Business Valuation in Divorce Cases

Divorce And Business Valuation

When it comes to issues surrounding divorce, business valuation is often an important concern. The business may be considered marital property and as such, it is subject to division. In order to divide the business in a fair and equitable manner, however, the value of the business must be determined.

When it comes to divorce and business valuation, the person who is involved in the day-to-day operations of the business may well understate the value of the business. The other spouse would do well to seek an independent evaluation, as opposed to relying on his or her former spouse to provide this much-needed information.


Significance Of Business Valuation In North Carolina Divorce

Business valuation can be one of the most complicated and technical aspects with respect to assets division during divorce. According to North Carolina divorce law, there has to be equitable distribution of all property acquired during the marriage and prior to the date of separation.

When is Business Valuation Necessary?

If business has been initiated after the marriage and prior to the date of separation, it is clearly marital property and business valuation is critical to divide up this marital asset equitably between the spouses. Often one spouse already has a small (or big) business at the time of the marriage. In that case, the business would be technically classified as a separate property of that spouse and as such the other spouse would not be eligible for any share in business. However, if during the course of the marriage, the business has increased in value and become more profitable due to the active efforts of the owner spouse, the increase in value is classified as marital property and subject to distribution. In such a scenario, which is most common, valuing the business becomes necessary.


Business Valuation In Divorce Is Different

by Steve Popell on April 15, 2010

In most business valuations, the standard is "fair market value.”  This method seeks to determine what a hypothetical "willing buyer” would pay a hypothetical "willing seller” in a hypothetical "free market” in which both buyer and seller are in possession of all material facts and neither is forced to make a deal.

In a divorce, however, the buyer and seller are known.  Typically, the manager-spouse "purchases” the community property interest of the non-manager-spouse through the process of community property division.  The standard of value in this case should be "investment value,” because it reflects what it is worth to the manager-spouse to own all of the community’s interest in the company, rather than just his or her community property half.


Business Valuation In Divorce

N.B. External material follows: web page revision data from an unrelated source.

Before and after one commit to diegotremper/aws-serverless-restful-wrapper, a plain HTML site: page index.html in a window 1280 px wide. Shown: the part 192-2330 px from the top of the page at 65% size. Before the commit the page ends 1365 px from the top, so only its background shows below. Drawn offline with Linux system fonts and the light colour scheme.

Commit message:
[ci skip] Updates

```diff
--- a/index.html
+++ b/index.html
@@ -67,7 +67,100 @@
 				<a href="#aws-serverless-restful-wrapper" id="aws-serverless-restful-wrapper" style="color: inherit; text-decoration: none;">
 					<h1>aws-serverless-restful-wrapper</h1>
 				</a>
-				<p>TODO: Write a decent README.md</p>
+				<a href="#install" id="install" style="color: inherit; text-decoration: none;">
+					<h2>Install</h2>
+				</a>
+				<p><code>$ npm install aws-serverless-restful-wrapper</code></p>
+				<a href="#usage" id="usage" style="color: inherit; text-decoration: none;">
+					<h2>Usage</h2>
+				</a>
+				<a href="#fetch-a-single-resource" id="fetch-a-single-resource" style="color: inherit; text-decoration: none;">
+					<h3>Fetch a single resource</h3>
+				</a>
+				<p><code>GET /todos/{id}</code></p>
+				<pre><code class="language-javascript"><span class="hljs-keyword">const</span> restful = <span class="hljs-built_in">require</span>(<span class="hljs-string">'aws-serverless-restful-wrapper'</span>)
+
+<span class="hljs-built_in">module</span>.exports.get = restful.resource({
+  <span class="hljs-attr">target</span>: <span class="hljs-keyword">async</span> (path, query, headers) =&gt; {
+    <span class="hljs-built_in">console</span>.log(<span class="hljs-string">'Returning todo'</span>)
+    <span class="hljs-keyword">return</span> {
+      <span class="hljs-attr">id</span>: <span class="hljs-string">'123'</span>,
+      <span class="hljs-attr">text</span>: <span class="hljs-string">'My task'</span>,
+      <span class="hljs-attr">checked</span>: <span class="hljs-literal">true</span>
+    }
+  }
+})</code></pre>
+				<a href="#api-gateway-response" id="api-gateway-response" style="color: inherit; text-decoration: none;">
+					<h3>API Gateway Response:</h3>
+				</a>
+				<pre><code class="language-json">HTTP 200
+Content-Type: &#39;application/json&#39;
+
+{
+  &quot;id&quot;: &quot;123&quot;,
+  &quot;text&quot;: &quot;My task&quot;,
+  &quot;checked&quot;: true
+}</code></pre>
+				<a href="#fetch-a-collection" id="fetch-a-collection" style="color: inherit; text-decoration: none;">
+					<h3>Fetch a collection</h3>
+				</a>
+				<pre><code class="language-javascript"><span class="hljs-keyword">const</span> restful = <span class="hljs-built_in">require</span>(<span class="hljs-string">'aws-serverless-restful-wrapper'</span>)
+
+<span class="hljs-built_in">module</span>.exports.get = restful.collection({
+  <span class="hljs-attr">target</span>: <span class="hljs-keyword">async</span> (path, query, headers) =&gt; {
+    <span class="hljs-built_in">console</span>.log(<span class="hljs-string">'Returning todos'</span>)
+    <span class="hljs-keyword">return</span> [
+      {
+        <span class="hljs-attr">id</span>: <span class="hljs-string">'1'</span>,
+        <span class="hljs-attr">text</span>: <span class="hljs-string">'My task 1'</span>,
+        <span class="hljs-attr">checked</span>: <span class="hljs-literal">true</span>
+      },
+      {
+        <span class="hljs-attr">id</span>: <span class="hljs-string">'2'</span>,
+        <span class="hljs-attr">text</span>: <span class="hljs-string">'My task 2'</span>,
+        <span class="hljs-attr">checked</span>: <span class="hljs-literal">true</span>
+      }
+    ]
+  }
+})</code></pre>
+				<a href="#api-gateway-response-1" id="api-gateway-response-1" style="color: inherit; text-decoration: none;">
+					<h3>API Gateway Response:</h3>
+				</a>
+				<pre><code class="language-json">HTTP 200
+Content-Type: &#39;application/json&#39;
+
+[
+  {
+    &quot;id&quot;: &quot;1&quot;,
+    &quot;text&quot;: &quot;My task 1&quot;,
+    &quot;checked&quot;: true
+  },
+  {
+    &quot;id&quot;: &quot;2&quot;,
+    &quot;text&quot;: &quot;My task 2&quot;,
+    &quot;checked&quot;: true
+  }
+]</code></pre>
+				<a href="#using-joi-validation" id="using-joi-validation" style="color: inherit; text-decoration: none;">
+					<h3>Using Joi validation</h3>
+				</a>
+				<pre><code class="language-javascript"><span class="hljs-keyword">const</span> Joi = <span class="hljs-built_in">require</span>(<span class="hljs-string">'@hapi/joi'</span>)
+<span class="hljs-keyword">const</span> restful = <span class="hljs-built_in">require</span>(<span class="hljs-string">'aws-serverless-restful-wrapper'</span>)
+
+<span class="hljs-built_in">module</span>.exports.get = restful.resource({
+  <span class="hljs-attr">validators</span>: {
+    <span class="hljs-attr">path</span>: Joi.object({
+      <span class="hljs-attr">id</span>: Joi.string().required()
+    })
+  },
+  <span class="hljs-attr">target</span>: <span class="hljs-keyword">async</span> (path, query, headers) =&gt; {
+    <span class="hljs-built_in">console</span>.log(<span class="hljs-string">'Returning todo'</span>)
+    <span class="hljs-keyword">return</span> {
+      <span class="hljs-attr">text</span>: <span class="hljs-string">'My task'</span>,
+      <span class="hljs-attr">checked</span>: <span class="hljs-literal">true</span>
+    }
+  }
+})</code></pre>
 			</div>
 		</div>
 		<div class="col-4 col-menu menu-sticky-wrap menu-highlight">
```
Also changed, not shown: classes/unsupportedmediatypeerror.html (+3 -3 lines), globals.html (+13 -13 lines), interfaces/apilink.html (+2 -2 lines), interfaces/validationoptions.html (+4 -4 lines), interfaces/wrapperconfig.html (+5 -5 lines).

If one spouse owns or co-owns a share of a business, it becomes a major asset in divorce and raises key questions for property division: What is the value the business? How is the business to be divided? What portion of the business is separate property? What portion of the business is community property?

The Law Offices of Thomas M. Polinger has extensive experience in business valuation and in division of marital assets. Our lawyer has represented owners of small businesses and professional practices — or their spouses — in divorces throughout the South Bay area and Los Angeles County.

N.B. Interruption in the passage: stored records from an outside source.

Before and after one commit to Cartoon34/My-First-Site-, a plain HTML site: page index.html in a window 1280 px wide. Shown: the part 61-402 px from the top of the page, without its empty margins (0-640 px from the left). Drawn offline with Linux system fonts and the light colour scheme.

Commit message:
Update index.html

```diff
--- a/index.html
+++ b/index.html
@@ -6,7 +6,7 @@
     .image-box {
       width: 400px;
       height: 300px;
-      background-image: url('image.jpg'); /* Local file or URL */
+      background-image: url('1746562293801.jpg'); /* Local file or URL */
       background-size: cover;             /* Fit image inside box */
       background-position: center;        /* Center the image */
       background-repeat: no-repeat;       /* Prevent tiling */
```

We have the resources and experience to reach consensus on valuation of the business, and the creative touch to find the solution in property division. Call us at 310-697-8868 to arrange a consultation.


Posted by